Felicity and Justine

Is LegalTech “Fit and Proper”?

Is LegalTech “Fit and Proper”?

Increasingly, there is awareness that new technology, especially artificial intelligence, is changing the practice of law in profound ways.

In two presentations, FLIP Stream’s Deputy Director Justine Rogers and Research Fellow Felicity Bell considered the effects of “LegalTech” on lawyers’ professionalism and ethics – firstly, as more and more non-lawyers become involved in the creation of legal products, and secondly for lawyers’ own professional identities as LegalTech continues to develop.

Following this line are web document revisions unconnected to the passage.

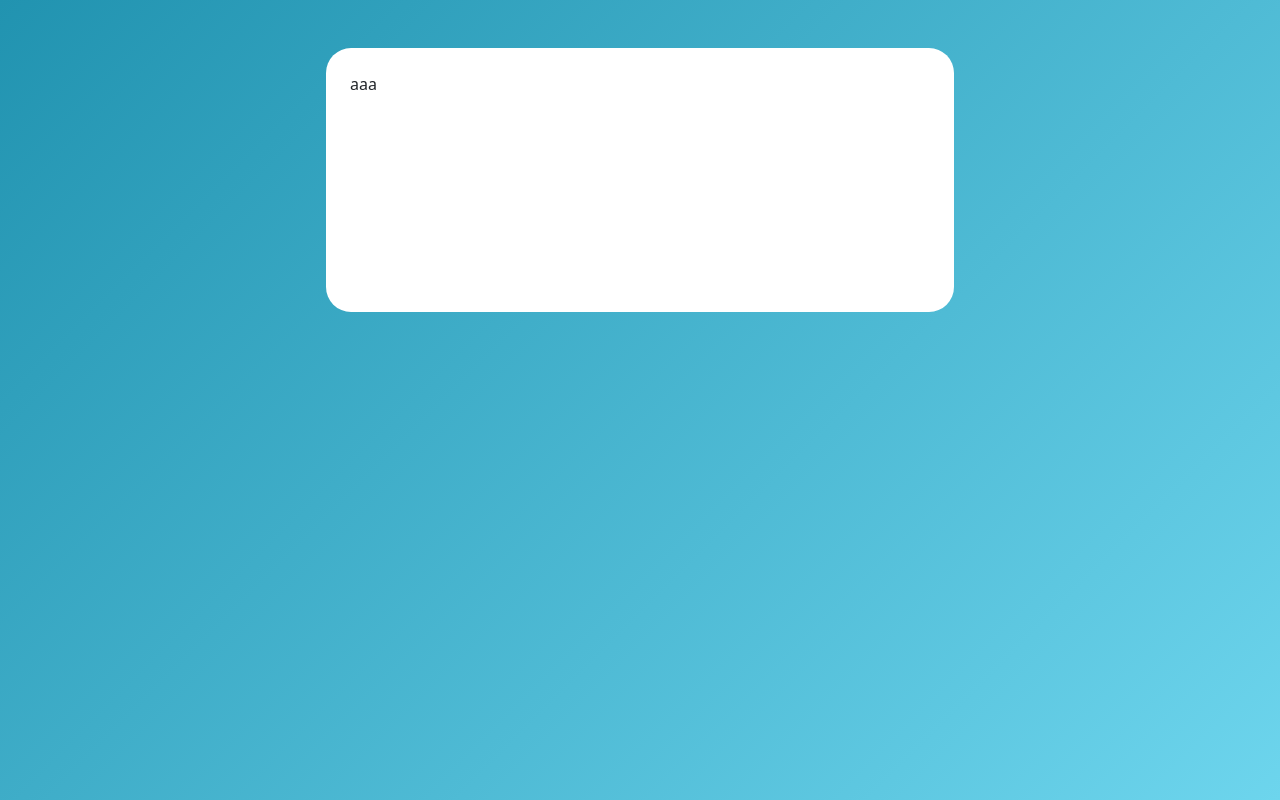
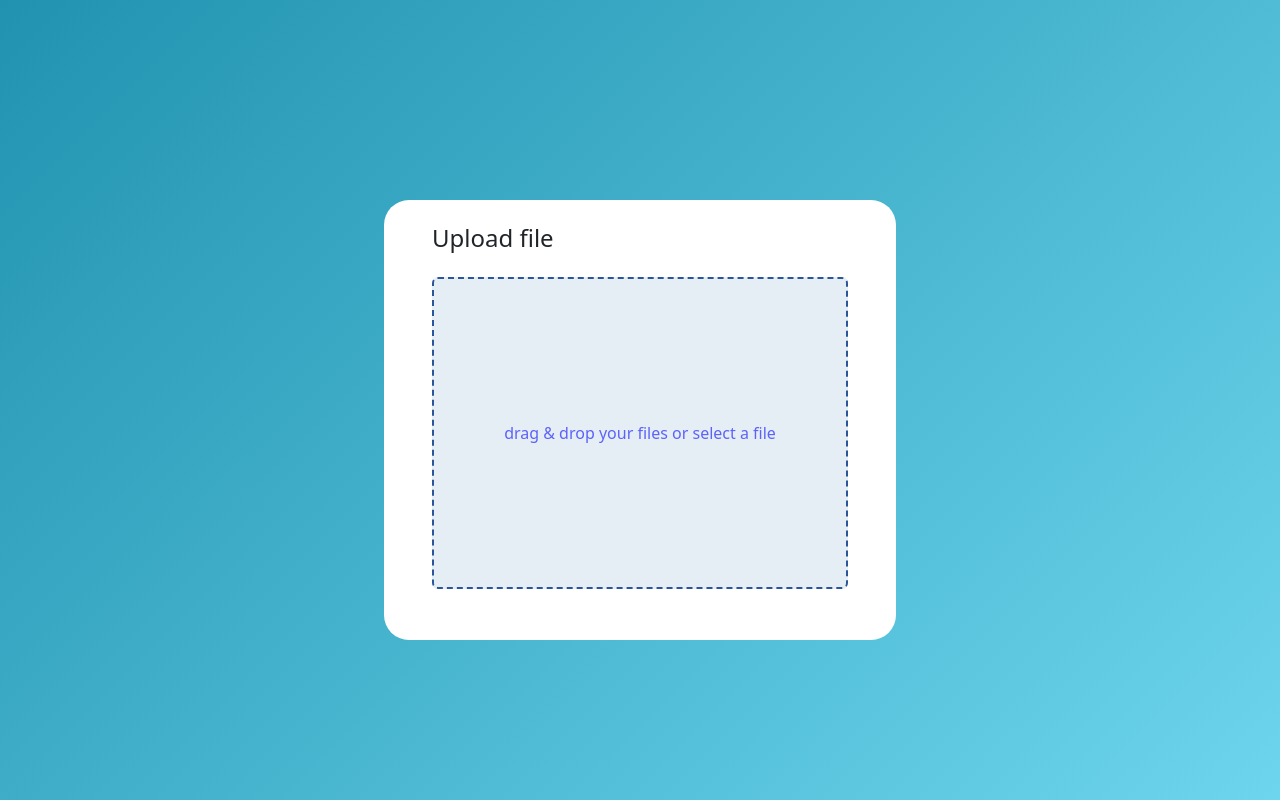
Before and after one commit to fadeaway-41/conversion, a React (Create React App) app: page / in a window 1280 px wide. Built offline with nearby package versions, Linux system fonts and the light colour scheme.

Commit message:
changed conversion to a typescript file , imported css

```diff
--- a/src/App.jsx
+++ b/src/App.jsx
@@ -1,5 +1,5 @@
-import Dropper from "./dropper/conversion.jsx";
-
+import Dropper from "./dropper/conversion.tsx";
+import "./dropper/drop.css"
 export default function App()
 {
     return (
--- a/src/dropper/conversion.jsx
+++ /dev/null
@@ -1,14 +0,0 @@
-import "./drop.css"
-
-export default function Dropper()
-{
-    return (
-        <div className="container-fluid vh-100 d-flex justify-content-center">
-            <div className="d-flex w-50 mt-5 box p-4">
-                <div>a</div>
-                <div>a</div>
-                <div>a</div>
-            </div>
-        </div>
-    )
-}
--- /dev/null
+++ b/src/dropper/conversion.tsx
@@ -0,0 +1,28 @@
+export default function Dropper()
+{
+    function handleFileChange(e: React.FormEvent<HTMLInputElement>)
+    {
+
+    }
+    return (
+        <div className="vh-100 main-container w-100">
+            <div className="nav h-25"></div>
+                <div className="center-box d-flex justify-content-center">
+                    <div className="d-flex h-100 pt-4 px-5 box flex-column">
+                        <div className="Top d-flex justify-content-start">
+                            <h4>Upload file</h4>
+                        </div>
+                        <div className="upload-box h-75 mt-3 d-flex flex-column justify-content-center align-items-center position-relative">
+                            <input
+                                type="file"
+                                className="position-absolute top-0 start-0 w-100 h-100"
+                                style={{ opacity: 0, cursor: 'pointer' }}
+                                onChange={handleFileChange}
+                            />
+                            <div className="inside-box">drag & drop your files or select a file</div>
+                        </div>
+                    </div>
+                </div>
+        </div>
+    )
+}
--- a/src/dropper/drop.css
+++ b/src/dropper/drop.css
@@ -1,8 +1,24 @@
 body {
   background: linear-gradient(135deg, #2193b0, #6dd5ed);
 }
+.main-container {
+    width: 33%;
+}
+.center-box {
+    height: 55%;
+}
 .box {
+    width: 40%;
     background-color: white;
     border-radius: 25px;
     height: 33%;
 }
+.upload-box
+{
+    border-radius: 6px;
+    border: 2px dashed rgb(42, 86, 153);
+    background: rgba(22, 102, 155, 0.11);
+}
+.inside-box {
+    color: rgba(1, 5, 255, 0.6)
+}
```
Also changed, not shown: src/dropper/images/download.svg (added).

At the eighth International Legal Ethics Conference, recently held at the University of Melbourne Law School, Dr Rogers and Dr Bell presented on the impact of a widening range of non-lawyer professionals – such as coders, knowledge engineers and software developers – becoming involved in legal service delivery. The provision of legal services by non-lawyers is significant because all lawyers who wish to practise law must satisfy a “fit and proper” test at entry. After admission, this good character requirement is ongoing, and central to the test of professional misconduct and disciplinary sanction. Non-lawyers, meanwhile, are not subject to this requirement or to any conduct or practice rules. Also, there is no standardised means of quality control either of those involved in the creation of LegalTech or of products themselves, other than after-the-fact general consumer law principles. Accordingly, Dr Rogers and Dr Bell examined the desirability and feasibility of extending legal professional regulation to these actors.

How do professionals maintain their identities in a world where elements of their work can be undertaken, sometimes to a higher standard, by machines? Dr Bell and Dr Rogers investigated this question in the context of law and legal practice. In a paper presented at the Law and Society Association of Australia and New Zealand conference at the University of Wollongong Law School, they discussed the impact of artificial intelligence on lawyers’ professionalism.

Noting the strains already operating on the profession, Dr Bell and Dr Rogers looked at whether the injection of AI into legal practice is straining lawyers’ capacity and resolve to pursue high levels of professionalism – or ethicality and competence – for the benefit of the administration of justice, the client, and the wider public. They then turned to how regulators can support and motivate ethical behaviour in lawyers, in the face of this technological change, first looking at how lawyers’ use of AI is currently regulated, and then considering what a more active form of professional regulation would look like.